For Timaru grandparents struggling to bring up grandchildren, help can be found, Margaret Pink says.
The Oamaru woman is a volunteer support co-ordinator with Grandparents Raising Grandchildren and has been travelling to Waimate regularly over the past 18 months to assist people.
She was also prepared to come to Timaru.
“I had my first contact from Timaru and she indicated there were others in a similar situation.”
The issue of grandparents raising grandchildren has been highlighted recently in a series of articles in The Courier regarding the widespread use of meth (P) in Timaru and South Canterbury.
There have been multiple instances of children being taken from the care of a meth-addicted parent or parents.

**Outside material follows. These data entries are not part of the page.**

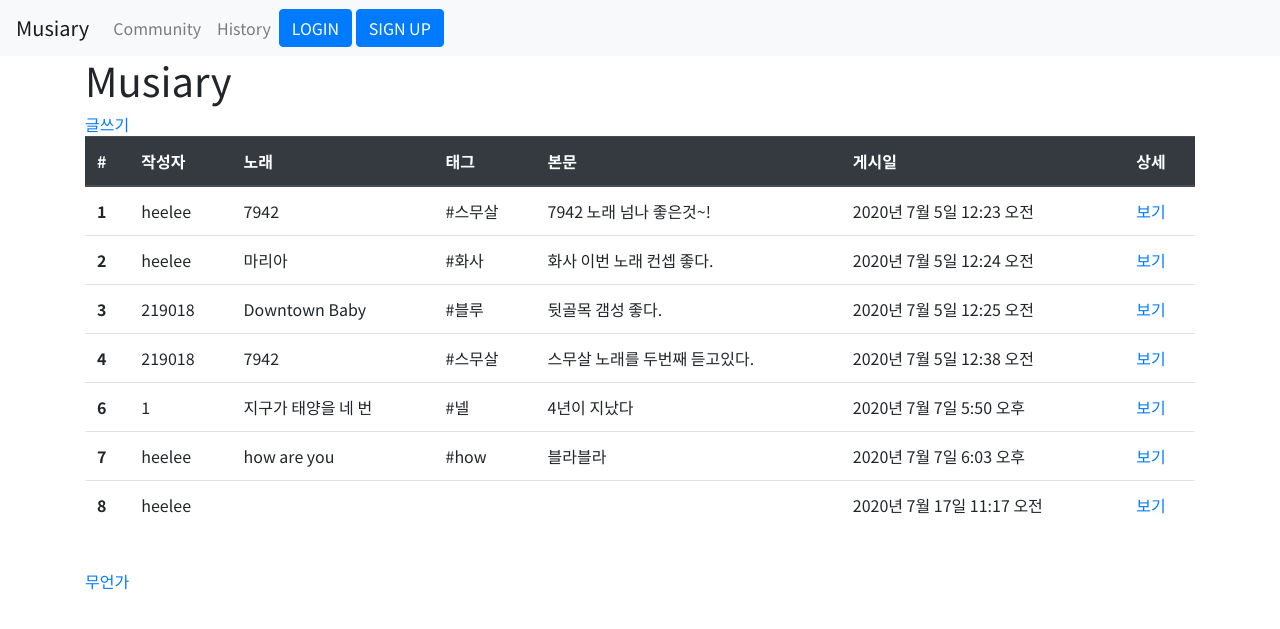
Repository: lhjsophia37/Musiary
Page: http://localhost/posts/
The author's editor kept a record of every edit. The page is drawn from the files as they stood at one moment, then again after the next edit.
The browser window is 1280 px wide. The pictures show the whole page.
The page is served by the project's application, run on Django 3.2 (musiary/manage.py). Other server files are loaded and not shown. The page reads the database file committed with the project.

Above is the page before.

### musiary/posts/templates/posts/index.html
{% extends 'base.html' %}

{% load static %}

{% block style %}
    <link rel="stylesheet" href="{% static 'posts/style.css' %}" type="text/css" />
{% endblock %}

{% block content %}
    <div class="container">

        <h1>Musiary</h1>
        <a href="{% url 'posts:new' %}">글쓰기</a>

        {% if posts %}
            <table class="table">
                <thead class="thead-dark">
                    <tr>
                        <th>#</th>
                        <th>작성자</th>
                        <th>노래</th>
                        <th>태그</th>
                        <th>본문</th>
                        <th>게시일</th>
                        <th>상세</th>
                    </tr>
                </thead>
                <tbody>
                    {% for post in posts %}
                        <tr>
                            <th>{{ post.id }}</th>
                            <td>{{ post.user.get_username }}</td>
                            <td>{{ post.song }}</td>
                            <td>{{ post.tag }}</td>
                            <td>{{ post.body }}</td>
                            <td>{{ post.created_at }}</td>
                            <td><a href="{% url 'posts:detail' post.id %}">보기</a></td>
                        </tr>
                    {% endfor %}
                </tbody>
            </table>
        {% else %}
            <p>No posts.</p>
        {% endif %}


        <br>
        <a href="{% url 'posts:pafy_video' %}">무언가</a>
    </div>
{% endblock %}

### musiary/templates/base.html
{% load static %}

<!DOCTYPE html>
<html>
    <head>
        <title>Feeds</title>
        <link rel="stylesheet" href="{% static 'style.css' %}" type="text/css" />
        <link href="https://fonts.googleapis.com/css2?family=Noto+Sans+KR:wght@300;700&family=Noto+Serif+KR&display=swap" rel="stylesheet">
        <link rel="stylesheet" href="https://stackpath.bootstrapcdn.com/bootstrap/4.5.0/css/bootstrap.min.css" integrity="sha384-9aIt2nRpC12Uk9gS9baDl411NQApFmC26EwAOH8WgZl5MYYxFfc+NcPb1dKGj7Sk" crossorigin="anonymous">
        {% block style %}
        {% endblock %}
    </head>

    <body>
        <nav class="navbar navbar-expand-lg navbar-light bg-light">
            <a class="navbar-brand" href="{% url 'posts:index' %}">Musiary</a>
            <button class="navbar-toggler" type="button" data-toggle="collapse" data-target="#navbarNavAltMarkup" aria-controls="navbarNavAltMarkup" aria-expanded="false" aria-label="Toggle navigation">
                <span class="navbar-toggler-icon"></span>
            </button>
            <div class="collapse navbar-collapse" id="navbarNavAltMarkup">
            <div class="navbar-nav">
                <a class="nav-item nav-link" href="#">Community</a>
                <a class="nav-item nav-link" href="#">History</a>
            </div>

            {% if user.is_authenticated %}
                <div id="logintab">
                    <form action="{% url 'accounts:logout' %}" method="POST">
                        {% csrf_token %}

                        {{ user.get_username }}님 환영합니다.
                        <button type="submit" class="btn btn-primary">LOGOUT</button>
                    </form>
                </div>
            {% else %}
                <div id="logintab">
                    <a href="{% url 'accounts:login' %}">
                        <button type="button" class="btn btn-primary">LOGIN</button>
                    </a>

                    <a href="{% url 'accounts:sign_up' %}">
                        <button type="button" class="btn btn-primary">SIGN UP</button>
                    </a>
                </div>
            {% endif %}
        </nav>


        {% block content %}
        {% endblock %}
        <script src="https://code.jquery.com/jquery-3.5.1.slim.min.js" integrity="sha384-DfXdz2htPH0lsSSs5nCTpuj/zy4C+OGpamoFVy38MVBnE+IbbVYUew+OrCXaRkfj" crossorigin="anonymous"></script>
        <script src="https://cdn.jsdelivr.net/npm/popper.js@1.16.0/dist/umd/popper.min.js" integrity="sha384-Q6E9RHvbIyZFJoft+2mJbHaEWldlvI9IOYy5n3zV9zzTtmI3UksdQRVvoxMfooAo" crossorigin="anonymous"></script>
        <script src="https://stackpath.bootstrapcdn.com/bootstrap/4.5.0/js/bootstrap.min.js" integrity="sha384-OgVRvuATP1z7JjHLkuOU7Xw704+h835Lr+6QL9UvYjZE3Ipu6Tp75j7Bh/kR0JKI" crossorigin="anonymous"></script>


    </body>
</html>

### musiary/posts/models.py
from django.db import models
from django.contrib.auth.models import User

# Create your models here.
class Post(models.Model):
    user = models.ForeignKey(User, on_delete=models.CASCADE, null=True)
    song = models.CharField(max_length=100)
    tag = models.CharField(max_length=100)
    body = models.TextField()
    created_at = models.DateTimeField()
    liked_users = models.ManyToManyField(User, related_name='liked_posts')

    def __str__(self):
        if self.user:
            return f'{self.user.get_username()} / Song: {self.song} / Body: {self.body}'

        return f'{self.body}'

### musiary/posts/views.py
from django.shortcuts import render, redirect

# Create your views here.
from django.http import HttpResponse
from django.utils import timezone
from .models import Post
from django.contrib.auth.decorators import login_required

import pafy
import vlc
from googleapiclient.discovery import build
from googleapiclient.errors import HttpError


def index(request):
    posts = Post.objects.all()
    context = { 'posts': posts }
    return render(request, 'posts/index.html', context)

def detail(request, post_id):
    post = Post.objects.get(id=post_id)
    context = { 'post': post }
    return render(request, 'posts/detail.html', context)

@login_required
def new(request):
    return render(request, 'posts/new.html')

@login_required
def create(request):
    user = request.user
    song = request.POST['song']
    tag = request.POST['tag']
    body = request.POST['body']
    post = Post(user=user, song=song, tag=tag, body=body, created_at=timezone.now())
    post.save()
    return redirect('posts:detail', post_id=post.id)

@login_required
def edit(request, post_id):
    try:
        post = Post.objects.get(id=post_id, user=request.user)
    except Post.DoesNotExist:
        return redirect('posts:index')

    context = { 'post' : post }
    return render(request, 'posts/edit.html', context)

@login_required
def update(request, post_id):
    try:
        post = Post.objects.get(id=post_id, user=request.user)
    except Post.DoesNotExist:
        return redirect('posts:index')

    post.song = request.POST['song']
    post.tag = request.POST['tag']
    post.body = request.POST['body']
    post.save()
    return redirect('posts:detail', post_id=post.id)

@login_required
def delete(request, post_id):
    try:
        post = Post.objects.get(id=post_id, user=request.user)
    except Post.DoesNotExist:
        return redirect('posts:index')

    post.delete()
    return redirect('posts:index')

@login_required
def like(request, post_id):
    if request.method == 'POST':
        try:
            post = Post.objects.get(id=post_id)

            if request.user in post.liked_users.all():
                post.liked_users.remove(request.user)
            else:
                post.liked_users.add(request.user)

            return redirect('posts:detail', post.id)

        except Post.DoesNotExist:
            pass

    return redirect('posts:index')


#-----------------------------youtube music streaming-----------------------------
DEVELOPER_KEY = 'DEVELOPER KEY'
YOUTUBE_API_SERVICE_NAME = 'youtube'
YOUTUBE_API_VERSION = 'v3'

def pafy_video(video_id):
    url = 'https://www.youtube.com/watch?v={0}'.format(video_id)
    vid = pafy.new(url)

def youtube_search(options):
  youtube = build(YOUTUBE_API_SERVICE_NAME, YOUTUBE_API_VERSION, developerKey=DEVELOPER_KEY)

  search_response = youtube.search().list(
    q='Hello world',
    part='id,snippet',
    maxResults=options.max_results
  ).execute()

  videos = []
  playlists = []
  channels = []
  for search_result in search_response.get('items', []):
    if search_result['id']['kind'] == 'youtube#video':
      videos.append('%s' % (search_result['id']['videoId']))
    elif search_result['id']['kind'] == 'youtube#channel':
      channels.append('%s' % (search_result['id']['channelId']))

  if videos:
    print('Videos:{0}'.format(videos))
    pafy_video(videos[0])

### musiary/musiary/urls.py
"""musiary URL Configuration

The `urlpatterns` list routes URLs to views. For more information please see:
    https://docs.djangoproject.com/en/3.0/topics/http/urls/
Examples:
Function views
    1. Add an import:  from my_app import views
    2. Add a URL to urlpatterns:  path('', views.home, name='home')
Class-based views
    1. Add an import:  from other_app.views import Home
    2. Add a URL to urlpatterns:  path('', Home.as_view(), name='home')
Including another URLconf
    1. Import the include() function: from django.urls import include, path
    2. Add a URL to urlpatterns:  path('blog/', include('blog.urls'))
"""
from django.contrib import admin
from django.urls import path, include

urlpatterns = [
    path('admin/', admin.site.urls),
    path('posts/', include('posts.urls')),
    path('accounts/', include('accounts.urls')),

]

### musiary/posts/urls.py
from django.urls import path

from . import views

app_name = 'posts'
urlpatterns = [
    path('', views.index, name="index"),
    path('<int:post_id>/', views.detail, name='detail'),
    path('new/', views.new, name='new'),
    path('create/', views.create, name='create'),
    path('<int:post_id>/edit/', views.edit, name='edit'),
    path('<int:post_id>/update/', views.update, name='update'),
    path('<int:post_id>/delete/', views.delete, name='delete'),
    path('pafy_video/', views.pafy_video, name='pafy_video'),
    path('<int:post_id>/like/', views.like, name='like'),
    ]

### musiary/accounts/urls.py
from django.urls import path

from . import views

app_name = 'accounts'
urlpatterns = [
    path('sign-up/', views.sign_up, name='sign_up'),
    path('login/', views.login, name='login'),
    path('logout/', views.logout, name='logout'),
    ]

### musiary/static/style.css
* {
    margin: 0px;
    padding: 0px;
    box-sizing: border-box;
    font-family: 'Noto Sans KR', sans-serif;
}

#logintab {
    text-align: right;
}

### musiary/db.sqlite3 (the tables this page reads, as SQL)
CREATE TABLE "auth_user" ("id" integer NOT NULL PRIMARY KEY AUTOINCREMENT, "password" varchar(128) NOT NULL, "last_login" datetime NULL, "is_superuser" bool NOT NULL, "username" varchar(150) NOT NULL UNIQUE, "first_name" varchar(30) NOT NULL, "email" varchar(254) NOT NULL, "is_staff" bool NOT NULL, "is_active" bool NOT NULL, "date_joined" datetime NOT NULL, "last_name" varchar(150) NOT NULL);
INSERT INTO "auth_user" VALUES
(1, 'pbkdf2_sha256$180000$Luay5BiJckrp$zfGWp/Uba+8QHq6o+IZu8QR+6nuzw6M8gbJ0d7RfILc=', '2020-07-17 04:14:59.140080', 1, 'heelee', '', 'lhjsophia37@likelion.org', 1, 1, '2020-07-04 15:21:45.960570', ''),
(2, 'pbkdf2_sha256$180000$HKymNR2bBmVq$bi1PswZL22LcOvh0/cmBujxG0dKujDKsczq4Jvb5vXA=', '2020-07-17 01:45:34.081574', 0, '219018', '', '', 0, 1, '2020-07-17 00:58:01.794850', ''),
(3, 'pbkdf2_sha256$180000$ZMYPZCAswNQA$jx+vvtuclzjEk3XL6C0RegrKBrGfvKpEq7unm31Jvs4=', '2020-07-17 04:38:50.848590', 0, '1', '', '', 0, 1, '2020-07-17 01:45:18.265601', '');

CREATE TABLE "posts_post" ("id" integer NOT NULL PRIMARY KEY AUTOINCREMENT, "song" varchar(100) NOT NULL, "tag" varchar(100) NOT NULL, "body" text NOT NULL, "created_at" datetime NOT NULL, "user_id" integer NULL REFERENCES "auth_user" ("id") DEFERRABLE INITIALLY DEFERRED);
INSERT INTO "posts_post" VALUES
(1, '7942', '#스무살', '7942 노래 넘나 좋은것~!', '2020-07-04 15:23:53', 1),
(2, '마리아', '#화사', '화사 이번 노래 컨셉 좋다.', '2020-07-04 15:24:49', 1),
(3, 'Downtown Baby', '#블루', '뒷골목 갬성 좋다.', '2020-07-04 15:25:29', 2),
(4, '7942', '#스무살', '스무살 노래를 두번째 듣고있다.', '2020-07-04 15:38:55', 2),
(6, '지구가 태양을 네 번', '#넬', '4년이 지났다', '2020-07-07 08:50:39', 3),
(7, 'how are you', '#how', '블라블라', '2020-07-07 09:03:07', 1),
(8, '', '', '', '2020-07-17 02:17:43.551139', 1);

After the next edit:
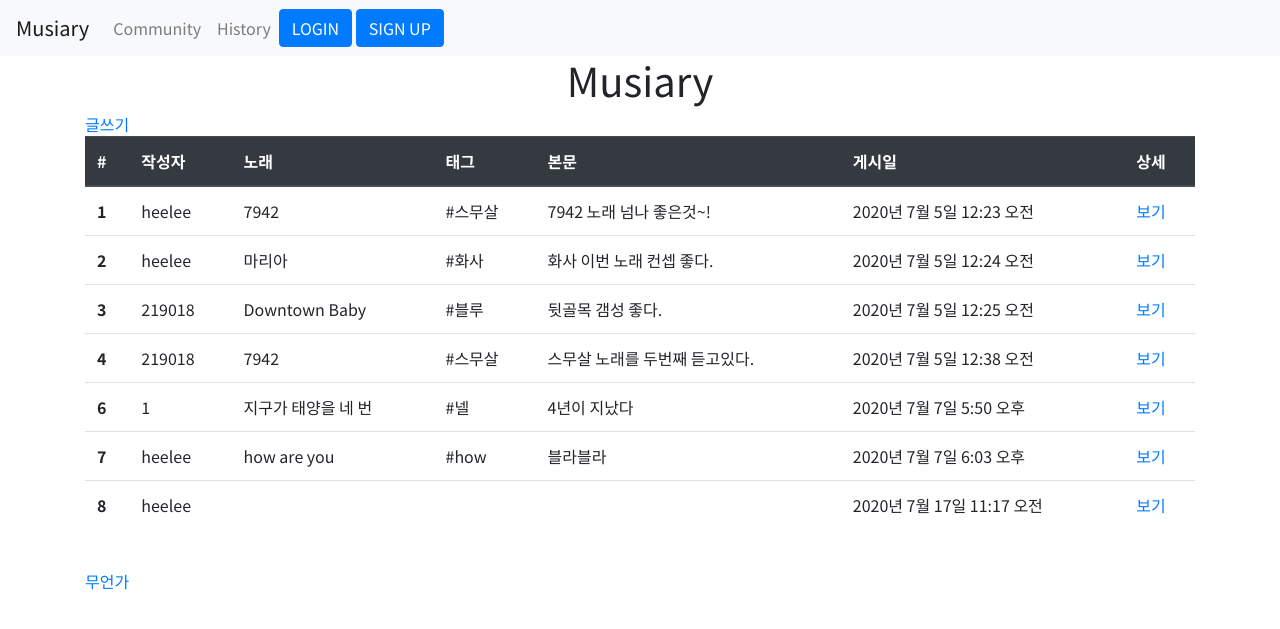
The edit:
--- a/musiary/static/style.css
+++ b/musiary/static/style.css
@@ -5,6 +5,10 @@
     font-family: 'Noto Sans KR', sans-serif;
 }
 
+h1 {
+    text-align: center;
+}
+
 #logintab {
-    text-align: right;
+    text-align: center;
 }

“It [meth] is common everywhere, which is sad. It’s causing huge breakdowns in families and splitting them up,” Mrs Pink said.
Meth was one of the reasons children could be taken from their parents at a very young age, from only months old up to teenagers.

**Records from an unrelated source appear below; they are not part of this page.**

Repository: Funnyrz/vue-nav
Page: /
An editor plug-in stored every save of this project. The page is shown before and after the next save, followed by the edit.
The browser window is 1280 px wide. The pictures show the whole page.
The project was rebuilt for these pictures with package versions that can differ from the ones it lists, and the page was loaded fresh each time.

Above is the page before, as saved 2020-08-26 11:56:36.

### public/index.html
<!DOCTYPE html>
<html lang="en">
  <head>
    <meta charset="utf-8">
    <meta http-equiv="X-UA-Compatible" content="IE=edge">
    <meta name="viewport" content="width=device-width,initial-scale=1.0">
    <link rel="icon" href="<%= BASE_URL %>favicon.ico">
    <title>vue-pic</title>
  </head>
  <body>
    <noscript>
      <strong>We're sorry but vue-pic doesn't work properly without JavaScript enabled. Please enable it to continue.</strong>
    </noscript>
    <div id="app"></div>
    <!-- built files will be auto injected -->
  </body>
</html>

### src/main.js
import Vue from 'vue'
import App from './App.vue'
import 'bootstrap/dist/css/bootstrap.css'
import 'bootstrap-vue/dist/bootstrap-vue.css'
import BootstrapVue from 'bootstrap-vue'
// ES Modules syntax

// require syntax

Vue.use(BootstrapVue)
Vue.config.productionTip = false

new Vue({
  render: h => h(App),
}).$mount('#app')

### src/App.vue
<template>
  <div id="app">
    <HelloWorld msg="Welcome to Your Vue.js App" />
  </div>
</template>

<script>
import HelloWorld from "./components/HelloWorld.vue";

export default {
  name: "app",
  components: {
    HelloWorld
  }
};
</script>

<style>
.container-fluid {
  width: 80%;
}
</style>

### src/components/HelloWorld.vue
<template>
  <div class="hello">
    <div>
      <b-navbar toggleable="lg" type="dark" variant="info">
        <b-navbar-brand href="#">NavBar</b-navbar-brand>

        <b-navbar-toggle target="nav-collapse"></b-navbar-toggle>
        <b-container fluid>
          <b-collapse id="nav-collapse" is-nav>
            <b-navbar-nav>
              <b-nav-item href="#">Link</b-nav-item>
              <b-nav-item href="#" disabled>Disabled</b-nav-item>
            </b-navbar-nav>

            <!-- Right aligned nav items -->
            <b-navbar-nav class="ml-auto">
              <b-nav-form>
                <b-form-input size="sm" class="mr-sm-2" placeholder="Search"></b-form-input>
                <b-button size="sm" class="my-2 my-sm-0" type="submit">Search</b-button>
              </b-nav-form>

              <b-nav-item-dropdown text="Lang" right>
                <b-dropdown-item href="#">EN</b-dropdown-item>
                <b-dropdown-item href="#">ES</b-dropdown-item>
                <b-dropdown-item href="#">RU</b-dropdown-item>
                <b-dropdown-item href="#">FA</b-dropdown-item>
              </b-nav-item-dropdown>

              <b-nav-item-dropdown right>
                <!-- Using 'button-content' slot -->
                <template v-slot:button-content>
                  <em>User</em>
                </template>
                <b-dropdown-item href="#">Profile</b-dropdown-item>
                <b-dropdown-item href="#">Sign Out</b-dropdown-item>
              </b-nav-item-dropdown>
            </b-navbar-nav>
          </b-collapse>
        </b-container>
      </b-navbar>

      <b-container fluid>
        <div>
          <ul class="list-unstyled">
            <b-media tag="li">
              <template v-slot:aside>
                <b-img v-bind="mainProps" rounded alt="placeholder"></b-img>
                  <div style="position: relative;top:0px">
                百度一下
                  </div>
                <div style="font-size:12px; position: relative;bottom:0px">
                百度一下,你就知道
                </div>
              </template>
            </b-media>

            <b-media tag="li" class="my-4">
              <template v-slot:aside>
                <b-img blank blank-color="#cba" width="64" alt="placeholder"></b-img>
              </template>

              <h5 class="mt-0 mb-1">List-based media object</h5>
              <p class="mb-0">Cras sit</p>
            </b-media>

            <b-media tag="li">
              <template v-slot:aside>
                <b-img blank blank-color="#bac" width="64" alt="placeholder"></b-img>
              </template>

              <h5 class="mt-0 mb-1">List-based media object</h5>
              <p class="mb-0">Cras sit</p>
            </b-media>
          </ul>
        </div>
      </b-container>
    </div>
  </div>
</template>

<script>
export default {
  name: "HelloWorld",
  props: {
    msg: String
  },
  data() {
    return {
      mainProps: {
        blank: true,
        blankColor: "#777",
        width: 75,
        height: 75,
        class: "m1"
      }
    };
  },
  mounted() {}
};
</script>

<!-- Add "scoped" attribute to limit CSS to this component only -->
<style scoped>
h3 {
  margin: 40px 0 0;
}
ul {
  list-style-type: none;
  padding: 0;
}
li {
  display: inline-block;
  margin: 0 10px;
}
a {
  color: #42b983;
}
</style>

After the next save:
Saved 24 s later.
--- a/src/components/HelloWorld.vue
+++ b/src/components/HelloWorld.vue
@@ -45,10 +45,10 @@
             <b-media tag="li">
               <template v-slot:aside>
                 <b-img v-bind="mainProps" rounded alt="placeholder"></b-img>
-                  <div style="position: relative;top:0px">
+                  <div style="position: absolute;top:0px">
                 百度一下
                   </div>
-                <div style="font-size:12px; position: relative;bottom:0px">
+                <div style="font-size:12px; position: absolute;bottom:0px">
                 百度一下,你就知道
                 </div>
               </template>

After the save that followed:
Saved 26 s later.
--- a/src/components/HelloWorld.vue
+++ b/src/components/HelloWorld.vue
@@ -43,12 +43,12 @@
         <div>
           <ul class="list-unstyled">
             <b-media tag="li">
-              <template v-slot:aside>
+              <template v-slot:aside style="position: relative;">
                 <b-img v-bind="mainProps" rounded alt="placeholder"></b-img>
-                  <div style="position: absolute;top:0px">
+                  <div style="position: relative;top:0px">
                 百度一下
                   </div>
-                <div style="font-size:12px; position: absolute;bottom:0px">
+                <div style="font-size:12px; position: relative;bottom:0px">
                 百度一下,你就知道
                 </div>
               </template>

Mrs Pink and her husband raised three grandchildren, all of whom are now adults.
She said many people did not realise the great pressures placed on grandparents who had to reorganise their lives just at a time when they were looking forward to taking a step back.
“They are struggling a lot. They do get a benefit but it’s not a huge amount. They are in their 40s or 50s and some are in their 60s.”
The financial burden was difficult, Mrs Pink said, and often grandparents had to give up part-time jobs to look after the children.
“That can cause resentment; grandparents feel they have lost their independence.”
Grandparents felt guilt sometimes because of what had happened with their sons and daughters.
“It’s hard to handle and the children often come to their grandparents with psychological problems and are physically damaged.
“It’s huge for grandparents to come to terms with.”
Mrs Pink said there was also a stigma in society against grandparents bringing up their grandchildren.
“People are judging them when they turn up at kindy.”
Mrs Pink said people in Timaru and other parts of the region wanting her help should log on to the Grandparents Raising Grandchildren website grg.org.nz and lodge their request.